#### [TRY IT]
Scan the entries line by line and return those with "const".

Top of MATERIAL SHOWN

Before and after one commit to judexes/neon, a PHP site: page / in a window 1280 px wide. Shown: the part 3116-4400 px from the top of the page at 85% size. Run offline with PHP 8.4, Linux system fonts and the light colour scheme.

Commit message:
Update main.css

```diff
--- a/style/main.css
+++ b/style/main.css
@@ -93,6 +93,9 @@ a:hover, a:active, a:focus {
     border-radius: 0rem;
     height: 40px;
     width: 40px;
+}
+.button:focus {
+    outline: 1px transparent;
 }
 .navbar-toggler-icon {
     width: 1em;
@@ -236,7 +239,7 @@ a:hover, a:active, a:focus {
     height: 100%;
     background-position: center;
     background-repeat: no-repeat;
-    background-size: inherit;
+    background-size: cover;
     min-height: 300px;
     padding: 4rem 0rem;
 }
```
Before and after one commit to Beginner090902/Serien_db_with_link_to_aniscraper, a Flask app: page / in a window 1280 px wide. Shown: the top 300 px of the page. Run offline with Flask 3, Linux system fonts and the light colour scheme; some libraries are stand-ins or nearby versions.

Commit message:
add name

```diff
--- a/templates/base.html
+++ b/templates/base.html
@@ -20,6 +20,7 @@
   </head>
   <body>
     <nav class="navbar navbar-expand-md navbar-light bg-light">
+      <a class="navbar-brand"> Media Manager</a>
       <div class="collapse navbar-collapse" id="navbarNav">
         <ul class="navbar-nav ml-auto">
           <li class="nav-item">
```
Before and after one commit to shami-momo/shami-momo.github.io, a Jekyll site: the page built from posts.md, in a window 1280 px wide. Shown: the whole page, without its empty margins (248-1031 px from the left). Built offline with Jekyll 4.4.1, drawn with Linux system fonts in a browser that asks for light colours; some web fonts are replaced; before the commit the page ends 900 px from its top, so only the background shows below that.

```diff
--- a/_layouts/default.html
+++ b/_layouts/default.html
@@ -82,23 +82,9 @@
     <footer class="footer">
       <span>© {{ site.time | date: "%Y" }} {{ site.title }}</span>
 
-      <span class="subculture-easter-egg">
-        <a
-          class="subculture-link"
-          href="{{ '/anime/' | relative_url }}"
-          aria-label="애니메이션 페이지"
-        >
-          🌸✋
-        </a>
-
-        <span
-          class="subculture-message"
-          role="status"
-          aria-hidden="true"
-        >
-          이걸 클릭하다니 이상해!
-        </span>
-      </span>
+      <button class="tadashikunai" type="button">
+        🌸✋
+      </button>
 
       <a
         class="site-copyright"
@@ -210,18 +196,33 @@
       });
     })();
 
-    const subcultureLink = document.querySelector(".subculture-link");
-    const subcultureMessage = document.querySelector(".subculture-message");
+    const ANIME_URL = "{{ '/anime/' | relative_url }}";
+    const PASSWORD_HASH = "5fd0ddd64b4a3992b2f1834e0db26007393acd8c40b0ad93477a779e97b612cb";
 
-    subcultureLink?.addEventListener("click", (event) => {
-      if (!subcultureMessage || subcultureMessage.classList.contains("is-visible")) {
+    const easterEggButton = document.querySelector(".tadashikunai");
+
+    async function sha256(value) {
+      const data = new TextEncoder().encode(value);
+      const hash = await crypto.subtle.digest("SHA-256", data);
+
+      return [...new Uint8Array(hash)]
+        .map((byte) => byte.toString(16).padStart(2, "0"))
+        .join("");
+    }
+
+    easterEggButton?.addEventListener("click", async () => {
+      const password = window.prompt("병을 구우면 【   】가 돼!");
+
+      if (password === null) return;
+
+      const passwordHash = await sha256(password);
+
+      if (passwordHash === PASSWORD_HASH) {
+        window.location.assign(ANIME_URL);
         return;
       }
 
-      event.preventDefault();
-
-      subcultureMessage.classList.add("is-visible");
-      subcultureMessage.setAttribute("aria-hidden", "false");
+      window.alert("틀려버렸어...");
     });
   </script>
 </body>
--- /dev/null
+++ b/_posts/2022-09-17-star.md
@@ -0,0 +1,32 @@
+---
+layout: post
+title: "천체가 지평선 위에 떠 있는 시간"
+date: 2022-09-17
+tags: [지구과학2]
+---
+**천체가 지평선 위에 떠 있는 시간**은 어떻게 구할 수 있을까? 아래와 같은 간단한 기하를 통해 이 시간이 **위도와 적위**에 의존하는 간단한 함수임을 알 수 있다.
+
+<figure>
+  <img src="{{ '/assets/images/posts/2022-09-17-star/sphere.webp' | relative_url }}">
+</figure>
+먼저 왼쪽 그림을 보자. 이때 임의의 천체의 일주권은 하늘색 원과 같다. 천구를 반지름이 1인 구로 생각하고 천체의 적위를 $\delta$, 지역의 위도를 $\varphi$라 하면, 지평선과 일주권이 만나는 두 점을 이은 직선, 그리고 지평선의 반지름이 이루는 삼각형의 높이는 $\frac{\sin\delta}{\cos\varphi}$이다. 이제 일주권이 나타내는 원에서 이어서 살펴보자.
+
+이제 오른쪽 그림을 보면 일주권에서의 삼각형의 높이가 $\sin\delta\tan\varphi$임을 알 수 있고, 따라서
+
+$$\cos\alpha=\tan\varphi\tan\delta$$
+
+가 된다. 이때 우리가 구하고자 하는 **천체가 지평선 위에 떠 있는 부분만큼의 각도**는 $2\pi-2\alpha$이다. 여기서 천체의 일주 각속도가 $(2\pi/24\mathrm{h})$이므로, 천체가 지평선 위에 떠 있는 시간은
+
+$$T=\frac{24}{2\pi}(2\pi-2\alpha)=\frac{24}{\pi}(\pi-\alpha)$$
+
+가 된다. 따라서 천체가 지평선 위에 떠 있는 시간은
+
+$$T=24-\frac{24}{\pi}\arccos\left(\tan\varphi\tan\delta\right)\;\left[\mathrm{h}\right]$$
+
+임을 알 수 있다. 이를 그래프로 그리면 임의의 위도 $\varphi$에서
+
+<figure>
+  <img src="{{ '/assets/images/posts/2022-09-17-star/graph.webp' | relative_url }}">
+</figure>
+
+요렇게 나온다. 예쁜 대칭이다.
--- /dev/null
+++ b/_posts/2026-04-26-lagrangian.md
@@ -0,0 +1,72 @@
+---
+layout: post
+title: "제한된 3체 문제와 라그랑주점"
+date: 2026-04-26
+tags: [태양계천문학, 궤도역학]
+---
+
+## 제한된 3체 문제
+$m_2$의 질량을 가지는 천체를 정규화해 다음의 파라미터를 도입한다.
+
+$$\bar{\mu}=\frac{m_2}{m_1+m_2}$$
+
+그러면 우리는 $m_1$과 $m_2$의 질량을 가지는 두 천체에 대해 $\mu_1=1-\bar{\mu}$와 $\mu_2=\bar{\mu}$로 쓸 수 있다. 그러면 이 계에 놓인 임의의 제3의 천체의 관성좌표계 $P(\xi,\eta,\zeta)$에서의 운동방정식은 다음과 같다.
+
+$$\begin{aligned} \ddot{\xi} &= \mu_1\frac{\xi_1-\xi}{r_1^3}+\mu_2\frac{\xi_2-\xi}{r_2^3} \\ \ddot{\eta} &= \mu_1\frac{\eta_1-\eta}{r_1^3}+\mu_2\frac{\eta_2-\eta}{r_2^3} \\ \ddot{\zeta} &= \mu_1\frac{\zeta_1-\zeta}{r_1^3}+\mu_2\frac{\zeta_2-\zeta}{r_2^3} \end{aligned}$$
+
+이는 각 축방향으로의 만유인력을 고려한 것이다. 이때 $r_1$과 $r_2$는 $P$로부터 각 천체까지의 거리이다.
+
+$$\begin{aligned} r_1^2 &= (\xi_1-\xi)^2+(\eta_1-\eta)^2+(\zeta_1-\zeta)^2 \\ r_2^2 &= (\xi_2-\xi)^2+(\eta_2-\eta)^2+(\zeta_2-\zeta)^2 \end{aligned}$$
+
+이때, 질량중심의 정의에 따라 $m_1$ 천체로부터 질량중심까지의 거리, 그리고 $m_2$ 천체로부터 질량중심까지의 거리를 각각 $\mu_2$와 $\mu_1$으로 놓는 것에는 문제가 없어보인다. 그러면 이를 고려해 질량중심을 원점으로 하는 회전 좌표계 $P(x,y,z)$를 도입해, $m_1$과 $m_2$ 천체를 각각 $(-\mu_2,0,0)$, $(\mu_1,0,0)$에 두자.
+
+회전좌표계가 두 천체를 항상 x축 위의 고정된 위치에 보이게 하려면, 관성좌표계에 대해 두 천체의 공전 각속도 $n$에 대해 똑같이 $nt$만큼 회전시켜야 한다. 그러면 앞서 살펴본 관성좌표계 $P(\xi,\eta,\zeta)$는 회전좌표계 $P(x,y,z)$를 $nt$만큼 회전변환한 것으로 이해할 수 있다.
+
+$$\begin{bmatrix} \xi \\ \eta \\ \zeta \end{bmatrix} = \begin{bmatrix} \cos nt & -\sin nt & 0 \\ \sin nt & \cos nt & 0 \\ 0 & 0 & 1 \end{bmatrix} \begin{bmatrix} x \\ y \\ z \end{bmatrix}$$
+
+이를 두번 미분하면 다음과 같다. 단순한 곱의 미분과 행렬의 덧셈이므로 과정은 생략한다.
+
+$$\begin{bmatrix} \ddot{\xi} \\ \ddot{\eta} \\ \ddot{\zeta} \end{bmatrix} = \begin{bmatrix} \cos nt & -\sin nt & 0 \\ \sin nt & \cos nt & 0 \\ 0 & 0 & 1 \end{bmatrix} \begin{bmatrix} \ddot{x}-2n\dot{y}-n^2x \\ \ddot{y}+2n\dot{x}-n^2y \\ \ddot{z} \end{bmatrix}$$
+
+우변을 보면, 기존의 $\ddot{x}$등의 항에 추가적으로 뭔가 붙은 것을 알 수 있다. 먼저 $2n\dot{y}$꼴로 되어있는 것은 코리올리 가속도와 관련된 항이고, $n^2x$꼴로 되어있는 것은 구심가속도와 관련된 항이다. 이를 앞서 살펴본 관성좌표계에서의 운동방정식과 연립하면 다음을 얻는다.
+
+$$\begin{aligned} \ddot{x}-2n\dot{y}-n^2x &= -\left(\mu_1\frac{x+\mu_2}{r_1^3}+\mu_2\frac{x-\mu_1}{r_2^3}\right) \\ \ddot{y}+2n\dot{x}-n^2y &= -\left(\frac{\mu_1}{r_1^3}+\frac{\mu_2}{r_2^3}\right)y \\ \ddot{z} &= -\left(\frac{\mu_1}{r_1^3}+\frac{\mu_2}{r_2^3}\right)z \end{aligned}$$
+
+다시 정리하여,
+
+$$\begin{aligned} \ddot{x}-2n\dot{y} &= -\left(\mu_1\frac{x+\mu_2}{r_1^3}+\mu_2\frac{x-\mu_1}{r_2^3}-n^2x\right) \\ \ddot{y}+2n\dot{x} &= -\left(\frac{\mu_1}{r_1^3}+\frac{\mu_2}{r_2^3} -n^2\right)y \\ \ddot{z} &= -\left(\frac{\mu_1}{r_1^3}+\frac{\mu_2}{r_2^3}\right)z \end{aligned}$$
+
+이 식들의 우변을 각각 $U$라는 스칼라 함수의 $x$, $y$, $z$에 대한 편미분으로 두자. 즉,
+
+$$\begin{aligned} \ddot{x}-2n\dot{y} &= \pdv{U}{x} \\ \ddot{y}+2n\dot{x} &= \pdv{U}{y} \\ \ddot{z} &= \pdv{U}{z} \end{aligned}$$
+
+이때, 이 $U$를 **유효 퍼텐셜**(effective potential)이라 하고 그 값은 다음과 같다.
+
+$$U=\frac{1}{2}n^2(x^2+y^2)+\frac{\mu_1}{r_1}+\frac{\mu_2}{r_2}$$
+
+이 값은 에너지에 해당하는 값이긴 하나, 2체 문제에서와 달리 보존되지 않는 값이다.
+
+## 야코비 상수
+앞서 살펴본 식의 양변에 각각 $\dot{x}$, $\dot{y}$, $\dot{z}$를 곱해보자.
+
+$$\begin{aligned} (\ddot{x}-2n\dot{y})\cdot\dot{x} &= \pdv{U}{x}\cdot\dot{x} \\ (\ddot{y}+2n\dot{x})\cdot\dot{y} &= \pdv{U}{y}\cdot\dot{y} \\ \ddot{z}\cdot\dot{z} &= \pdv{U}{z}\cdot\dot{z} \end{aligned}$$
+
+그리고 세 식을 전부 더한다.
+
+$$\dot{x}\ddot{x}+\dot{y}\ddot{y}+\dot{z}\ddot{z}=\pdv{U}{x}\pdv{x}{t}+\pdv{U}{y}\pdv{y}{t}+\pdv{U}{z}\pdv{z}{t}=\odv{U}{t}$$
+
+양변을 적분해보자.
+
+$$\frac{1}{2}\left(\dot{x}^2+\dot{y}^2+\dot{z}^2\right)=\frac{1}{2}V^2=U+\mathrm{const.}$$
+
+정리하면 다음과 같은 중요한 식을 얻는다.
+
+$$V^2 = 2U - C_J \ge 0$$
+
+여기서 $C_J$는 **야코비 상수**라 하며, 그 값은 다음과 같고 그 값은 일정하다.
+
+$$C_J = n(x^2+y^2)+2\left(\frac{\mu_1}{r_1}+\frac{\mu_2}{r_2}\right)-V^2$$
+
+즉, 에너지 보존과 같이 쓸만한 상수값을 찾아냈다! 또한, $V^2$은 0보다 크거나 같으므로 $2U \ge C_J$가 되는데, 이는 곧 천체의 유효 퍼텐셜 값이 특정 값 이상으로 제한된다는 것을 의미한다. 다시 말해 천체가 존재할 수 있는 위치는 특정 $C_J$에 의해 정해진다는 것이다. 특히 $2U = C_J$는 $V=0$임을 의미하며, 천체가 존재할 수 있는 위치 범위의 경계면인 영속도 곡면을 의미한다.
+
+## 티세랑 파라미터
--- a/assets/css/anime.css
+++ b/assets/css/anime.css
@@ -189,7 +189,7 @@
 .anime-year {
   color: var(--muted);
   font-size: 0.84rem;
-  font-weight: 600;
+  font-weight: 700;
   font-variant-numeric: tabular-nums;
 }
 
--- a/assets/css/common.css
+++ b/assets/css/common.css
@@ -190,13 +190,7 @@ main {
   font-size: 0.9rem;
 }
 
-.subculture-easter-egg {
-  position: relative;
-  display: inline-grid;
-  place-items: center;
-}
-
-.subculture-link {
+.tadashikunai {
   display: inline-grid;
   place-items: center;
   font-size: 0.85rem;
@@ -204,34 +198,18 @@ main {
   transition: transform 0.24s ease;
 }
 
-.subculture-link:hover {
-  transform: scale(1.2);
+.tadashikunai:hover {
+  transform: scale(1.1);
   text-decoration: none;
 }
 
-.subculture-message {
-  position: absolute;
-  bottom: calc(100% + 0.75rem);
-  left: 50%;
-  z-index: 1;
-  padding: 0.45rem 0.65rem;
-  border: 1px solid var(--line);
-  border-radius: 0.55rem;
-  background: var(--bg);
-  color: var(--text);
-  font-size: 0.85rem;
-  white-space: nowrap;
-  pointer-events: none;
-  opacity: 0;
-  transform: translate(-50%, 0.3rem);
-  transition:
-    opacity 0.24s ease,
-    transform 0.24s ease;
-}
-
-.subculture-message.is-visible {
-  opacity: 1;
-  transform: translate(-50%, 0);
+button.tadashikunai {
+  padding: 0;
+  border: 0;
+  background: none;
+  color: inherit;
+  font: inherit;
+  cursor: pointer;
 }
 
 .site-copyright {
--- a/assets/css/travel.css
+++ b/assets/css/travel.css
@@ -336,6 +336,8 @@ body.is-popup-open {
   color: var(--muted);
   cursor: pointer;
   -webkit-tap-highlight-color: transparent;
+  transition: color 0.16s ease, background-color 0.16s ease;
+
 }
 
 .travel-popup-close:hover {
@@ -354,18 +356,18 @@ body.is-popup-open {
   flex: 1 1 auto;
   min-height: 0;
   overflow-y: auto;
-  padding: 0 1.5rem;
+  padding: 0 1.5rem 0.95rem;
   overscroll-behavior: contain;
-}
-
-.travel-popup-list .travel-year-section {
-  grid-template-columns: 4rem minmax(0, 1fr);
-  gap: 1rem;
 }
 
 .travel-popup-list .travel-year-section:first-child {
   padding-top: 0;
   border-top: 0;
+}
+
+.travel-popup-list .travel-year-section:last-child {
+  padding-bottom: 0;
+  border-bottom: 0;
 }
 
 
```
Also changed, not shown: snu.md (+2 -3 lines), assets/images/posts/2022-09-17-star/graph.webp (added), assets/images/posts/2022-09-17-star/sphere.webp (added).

Bottom of MATERIAL SHOWN

#### [EXERCISE OUTPUT]
-    const subcultureLink = document.querySelector(".subculture-link");
-    const subcultureMessage = document.querySelector(".subculture-message");
+    const ANIME_URL = "{{ '/anime/' | relative_url }}";
+    const PASSWORD_HASH = "5fd0ddd64b4a3992b2f1834e0db26007393acd8c40b0ad93477a779e97b612cb";
+    const easterEggButton = document.querySelector(".tadashikunai");
+      const data = new TextEncoder().encode(value);
+      const hash = await crypto.subtle.digest("SHA-256", data);
+      const password = window.prompt("병을 구우면 【   】가 돼!");
+      const passwordHash = await sha256(password);
+$$\frac{1}{2}\left(\dot{x}^2+\dot{y}^2+\dot{z}^2\right)=\frac{1}{2}V^2=U+\mathrm{const.}$$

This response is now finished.